A judge Tuesday allowed a class-action case to proceed against Apple and six publishing houses alleging a price-fixing scheme for electronic books, citing "ample" indications of a conspiracy.

The suit, file last August, is separate from a complaint last month which makes similar allegations, that Apple colluded with publishers to boost the price of and wrest control from Amazon.

The evidence presented of an agreement between Apple and the publishers "is unlawful per se because it is, at root, a horizontal price restraint," Judge Denise Cote of in New York said in an opinion, which allows the case to move forward.

The ruling came in response to a request to dismiss the case from Apple, and the publishers -- HarperCollins, Simon & Schuster, Hachette Book Group, Macmillan, Penguin and Random House.

"There are ample that Apple became an integral member of this conspiracy and well understood that the upshot of its participation would be the elimination of price competition at the retail level, forcing consumers to... 'pay a little more' for ebooks," the judge wrote.

The Justice Department sued Apple and five publishing firms last month alleging a similar conspiracy to raise prices and limit competition for e-books.

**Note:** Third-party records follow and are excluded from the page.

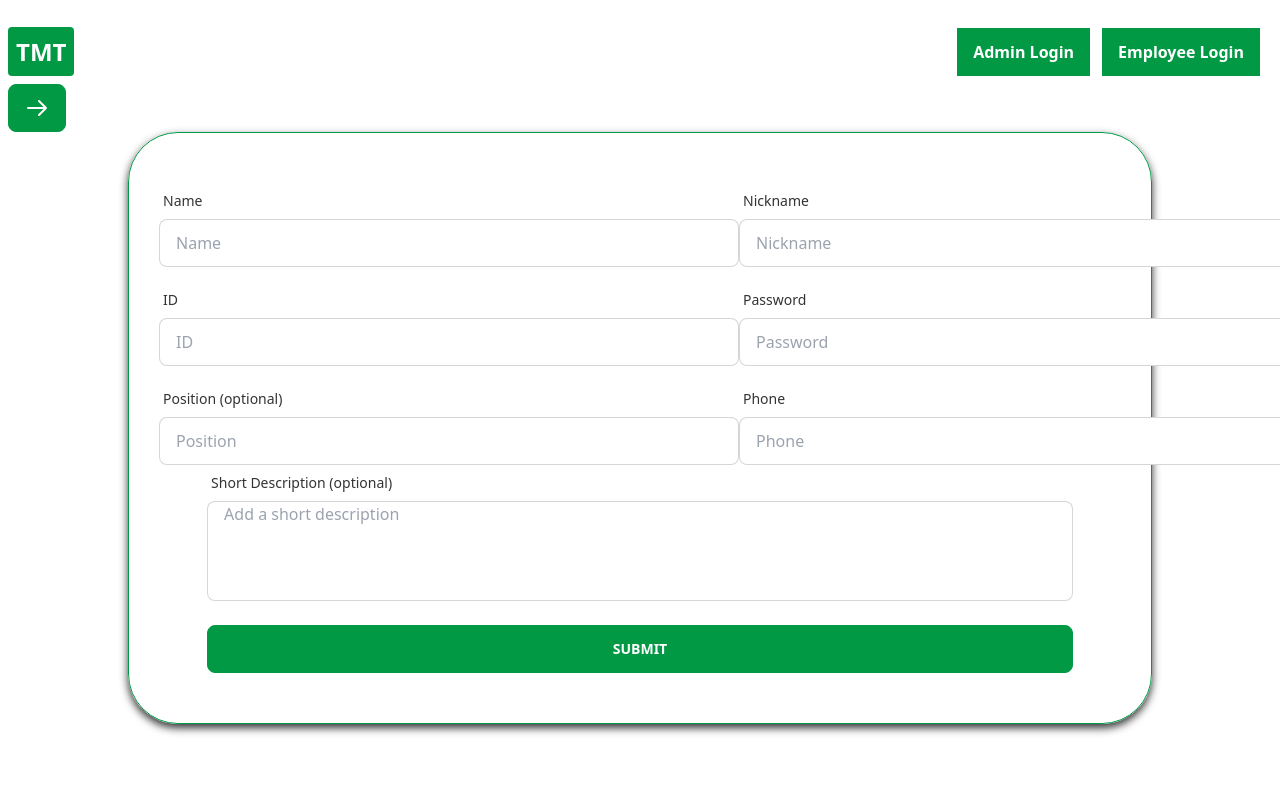
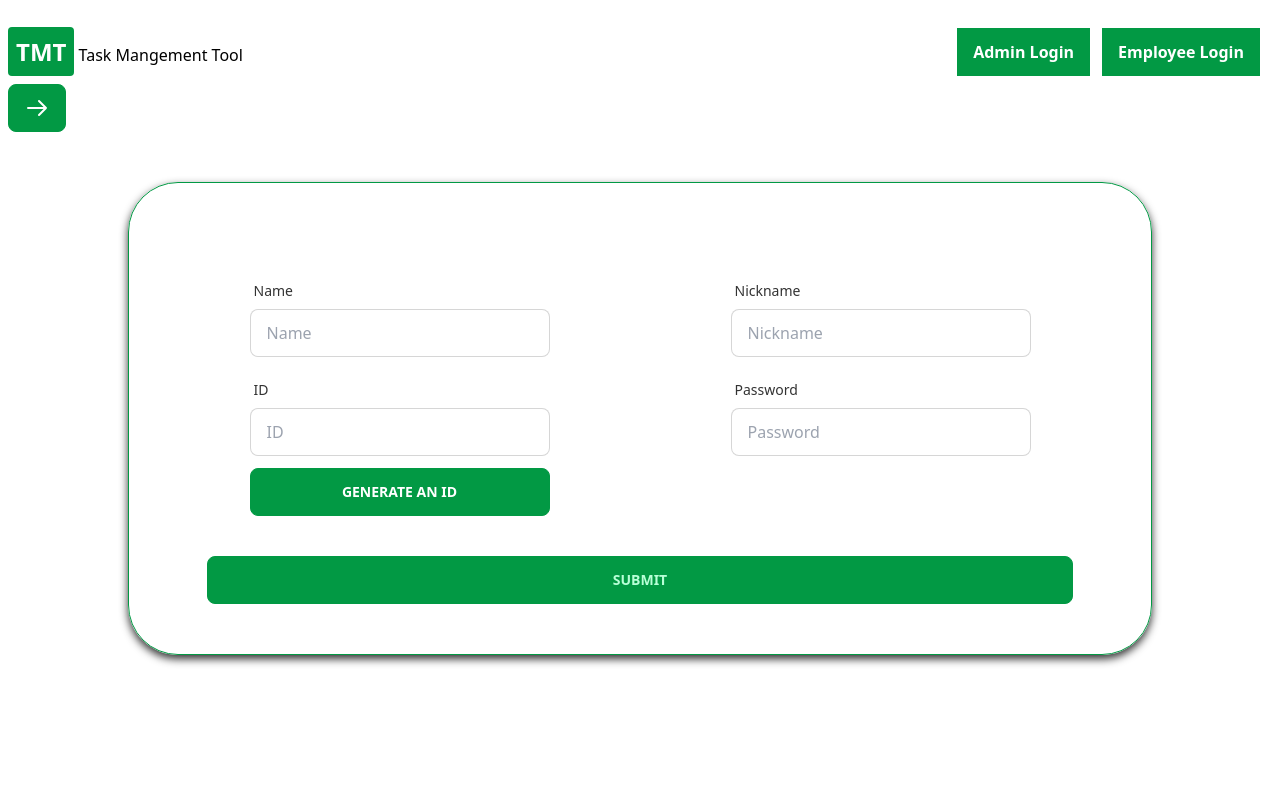
Before and after one commit to game-of-rl-II/task-management-client, a React (Create React App) app: page /dashboard/addMember in a window 1280 px wide. Shown: the top 800 px of the page. Built offline with nearby package versions, Linux system fonts and the light colour scheme; no server answers.

Commit message:
farid branch

```diff
--- a/src/Components/Dashboard/AdminDashboardItems/AddMember.css
+++ b/src/Components/Dashboard/AdminDashboardItems/AddMember.css
@@ -1,12 +1,10 @@
 .addMember-form {
     width: 80%;
-    /* margin: 50px 10%; */
-    margin-left: 10%;
-    /* margin-bottom: 100px; */
+    margin: 50px 10%;
     border-radius: 50px;
     padding: 50px 30px;
     box-shadow: 0 4px 8px 0;
-    border: 1px solid #029944;
+    border: 1px solid #029944
 }
 
 .addMember-form-top {
@@ -19,7 +17,7 @@
 }
 
 .input-addMember-form {
-    width: 580px;
+    width: 300px;
 }
 
 .addMember-form-bottom {
@@ -28,7 +26,14 @@
     margin-right: 5%;
 }
 
-.textarea-addMember-form {
-    resize: none;
-    height: 100px;
+@media only screen and (max-width: 570px) {
+
+    .addMember-form-top {
+        display: block;
+    }
+
+    .input-addMember-form {
+        width: 100%;
+
+    }
 }
--- a/src/Components/Dashboard/AdminDashboardItems/AddMember.js
+++ b/src/Components/Dashboard/AdminDashboardItems/AddMember.js
@@ -12,9 +12,7 @@ const AddMember = () => {
     const nickName = e.target.nickName.value;
     const id = e.target.id.value;
     const password = e.target.password.value;
-    const phone = e.target.phone.value;
-    const position = e.target.position.value;
-    const description = e.target.description.value;
+
 
     const data = {
       adminEmail,
@@ -22,9 +20,7 @@ const AddMember = () => {
       nickName,
       id,
       password,
-      phone,
-      position,
-      description,
+
     };
     console.log(data);
     if (data) {
@@ -51,7 +47,7 @@ const AddMember = () => {
   return (
     <div className="addMember-form">
       <form onSubmit={handleSubmit}>
-        <div className="addMember-form-top">
+        <div className="my-10 addMember-form-top">
           <div className="form-control">
             <label className="label">
               <span className="label-text">Name</span>
@@ -69,6 +65,7 @@ const AddMember = () => {
               <span className="label-text">ID</span>
             </label>
             <input required type="number" placeholder="ID" className="input input-bordered input-addMember-form" name="id" />
+            <button type='button' className="btn btn-primary text-white mt-3">Generate an ID</button>
           </div>
           <div className="form-control">
             <label className="label">
@@ -76,34 +73,13 @@ const AddMember = () => {
             </label>
             <input required type="text" placeholder="Password" className="input input-bordered input-addMember-form" name="password" />
           </div>
-          <div className="form-control">
-            <label className="label">
-              <span className="label-text">Position (optional)</span>
-            </label>
-            <input type="text" placeholder="Position" className="input input-bordered input-addMember-form" name="position" />
-          </div>
-          <div className="form-control">
-            <label className="label">
-              <span className="label-text">Phone</span>
-            </label>
-            <input required type="number" placeholder="Phone" className="input input-bordered input-addMember-form" name="phone" />
-          </div>
+
+
         </div>
         <div className="addMember-form-bottom">
-          <div className="form-control">
-            <label className="label">
-              <span className="label-text">Short Description (optional)</span>
-            </label>
-            <textarea
-              required
-              type="text"
-              placeholder="Add a short description"
-              className="input input-bordered textarea-addMember-form"
-              name="description"
-            />
-          </div>
+
           <div className="form-control mt-6">
-            <button type="submit" className="btn text-white btn-primary">
+            <button type="submit" className="btn btn-primary">
               Submit
             </button>
           </div>
--- a/src/Components/Home/HomeBanner.css
+++ b/src/Components/Home/HomeBanner.css
@@ -36,4 +36,7 @@
     grid-template-columns: repeat(1, 1fr);
 
     }
+    .logo{
+        display: none;
+    }
 }
--- a/src/Components/Shared/Navbar/Navbar.css
+++ b/src/Components/Shared/Navbar/Navbar.css
@@ -0,0 +1,5 @@
+@media only screen and (max-width: 570px){
+.logo{
+    display: none;
+}
+}
--- a/src/Components/Shared/Navbar/Navbar.js
+++ b/src/Components/Shared/Navbar/Navbar.js
@@ -39,7 +39,7 @@ const Navbar = () => {
             <span className="p-2 rounded text-2xl font-bold text-white bg-primary">
               TMT
             </span>{" "}
-            <span style={{display: "none"}}>
+            <span className='logo'>
 
               Task Mangement Tool
             </span>
```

It immediately announced a partial settlement in the case.

Officials said three of the publishers agreed to end the scheme to force retailers such as Amazon to accept a new pricing plan that ended their ability to offer discounts for electronic books.

Both cases stem from a move by Apple and its late chief executive Steve Jobs to get publishers to move away from a model offered by Amazon -- which sold most ebooks for $9.99 -- to a different system with higher prices.

The move almost instantly raised the prices consumers paid for e-books, to $12.99 or higher.

New documents filed in the government case suggest Jobs played a key role in the conspiracy and told one publisher in an email, "Hold back your books from Amazon" and "Throw in with Apple and see if we can all make a go of this to create a real mainstream ebooks market at $12.99 and $14.99."

Explore further: Apple denies e-book pricing conspiracy

Related Stories

Apple denies e-book pricing conspiracy

April 13, 2012

Apple denied a charge that it schemed with publishers to hike prices for e-books, portraying itself as a hero for prying Amazon's "monopolistic grip" from the market.

Authors Guild worried by Apple e-book suit report

March 10, 2012

The president of the Authors Guild expressed concern on Friday over reports that the Justice Department is threatening to file an antitrust suit against Apple and book publishers.

Amazon strikes twin electronic book deals: WSJ

April 1, 2010

Amazon.com is letting two more major publishers raise prices of electronic books for Kindle readers in deals struck just days before Apple releases rival iPad computer tablets, the Wall Street Journal reported.

Recommended for you

ZTE launches world's first 5G-ready smartphone

February 26, 2017

Chinese telecoms giant ZTE unveiled Sunday what it said is the world's first smartphone compatible with the lightening-fast 5G mobile internet service that networks expect to have up and running by 2020.

Electrical engineers create tiny but powerful medical devices

February 24, 2017

Battery-operated medical devices implanted in human bodies have saved countless lives. A common implant, the cardioverter defibrillator, sends a jolt of electricity to the heart when needed, preventing a heart attack or heart ...

0 comments

Please sign in to add a comment. Registration is free, and takes less than a minute. Read more

Click here to reset your password.
Sign in to get notified via email when new comments are made.